ASSIGNED TASK.
Quote the data below in full, please, without altering anything.

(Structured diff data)
******************************

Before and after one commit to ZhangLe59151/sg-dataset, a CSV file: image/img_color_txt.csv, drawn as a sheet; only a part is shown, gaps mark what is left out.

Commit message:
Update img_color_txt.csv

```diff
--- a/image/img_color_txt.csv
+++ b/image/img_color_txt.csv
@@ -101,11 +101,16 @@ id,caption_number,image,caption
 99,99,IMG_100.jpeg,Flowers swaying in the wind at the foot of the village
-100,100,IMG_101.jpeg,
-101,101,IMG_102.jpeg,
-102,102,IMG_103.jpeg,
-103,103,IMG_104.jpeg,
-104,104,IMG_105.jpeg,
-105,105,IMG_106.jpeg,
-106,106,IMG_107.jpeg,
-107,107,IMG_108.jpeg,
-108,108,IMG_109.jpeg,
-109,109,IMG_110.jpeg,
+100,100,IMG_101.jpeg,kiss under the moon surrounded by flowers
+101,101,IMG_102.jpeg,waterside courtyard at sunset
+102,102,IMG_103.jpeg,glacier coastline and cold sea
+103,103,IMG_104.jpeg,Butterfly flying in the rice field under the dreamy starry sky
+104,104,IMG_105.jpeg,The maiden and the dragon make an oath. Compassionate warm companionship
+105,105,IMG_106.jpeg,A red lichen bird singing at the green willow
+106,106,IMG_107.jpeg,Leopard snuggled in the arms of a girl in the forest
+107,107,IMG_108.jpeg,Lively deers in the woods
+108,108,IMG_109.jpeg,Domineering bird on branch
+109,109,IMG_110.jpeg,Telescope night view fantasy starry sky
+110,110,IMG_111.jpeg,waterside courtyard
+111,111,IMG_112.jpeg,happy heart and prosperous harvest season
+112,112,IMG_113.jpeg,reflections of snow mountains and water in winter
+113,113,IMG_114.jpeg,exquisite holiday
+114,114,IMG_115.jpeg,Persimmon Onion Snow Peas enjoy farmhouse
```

******************************

YOUR SOLUTION.
Before and after one commit to ZhangLe59151/sg-dataset, a CSV file: image/img_color_txt.csv, drawn as a sheet; only a part is shown, gaps mark what is left out.

Commit message:
Update img_color_txt.csv

```diff
--- a/image/img_color_txt.csv
+++ b/image/img_color_txt.csv
@@ -101,11 +101,16 @@ id,caption_number,image,caption
 99,99,IMG_100.jpeg,Flowers swaying in the wind at the foot of the village
-100,100,IMG_101.jpeg,
-101,101,IMG_102.jpeg,
-102,102,IMG_103.jpeg,
-103,103,IMG_104.jpeg,
-104,104,IMG_105.jpeg,
-105,105,IMG_106.jpeg,
-106,106,IMG_107.jpeg,
-107,107,IMG_108.jpeg,
-108,108,IMG_109.jpeg,
-109,109,IMG_110.jpeg,
+100,100,IMG_101.jpeg,kiss under the moon surrounded by flowers
+101,101,IMG_102.jpeg,waterside courtyard at sunset
+102,102,IMG_103.jpeg,glacier coastline and cold sea
+103,103,IMG_104.jpeg,Butterfly flying in the rice field under the dreamy starry sky
+104,104,IMG_105.jpeg,The maiden and the dragon make an oath. Compassionate warm companionship
+105,105,IMG_106.jpeg,A red lichen bird singing at the green willow
+106,106,IMG_107.jpeg,Leopard snuggled in the arms of a girl in the forest
+107,107,IMG_108.jpeg,Lively deers in the woods
+108,108,IMG_109.jpeg,Domineering bird on branch
+109,109,IMG_110.jpeg,Telescope night view fantasy starry sky
+110,110,IMG_111.jpeg,waterside courtyard
+111,111,IMG_112.jpeg,happy heart and prosperous harvest season
+112,112,IMG_113.jpeg,reflections of snow mountains and water in winter
+113,113,IMG_114.jpeg,exquisite holiday
+114,114,IMG_115.jpeg,Persimmon Onion Snow Peas enjoy farmhouse
```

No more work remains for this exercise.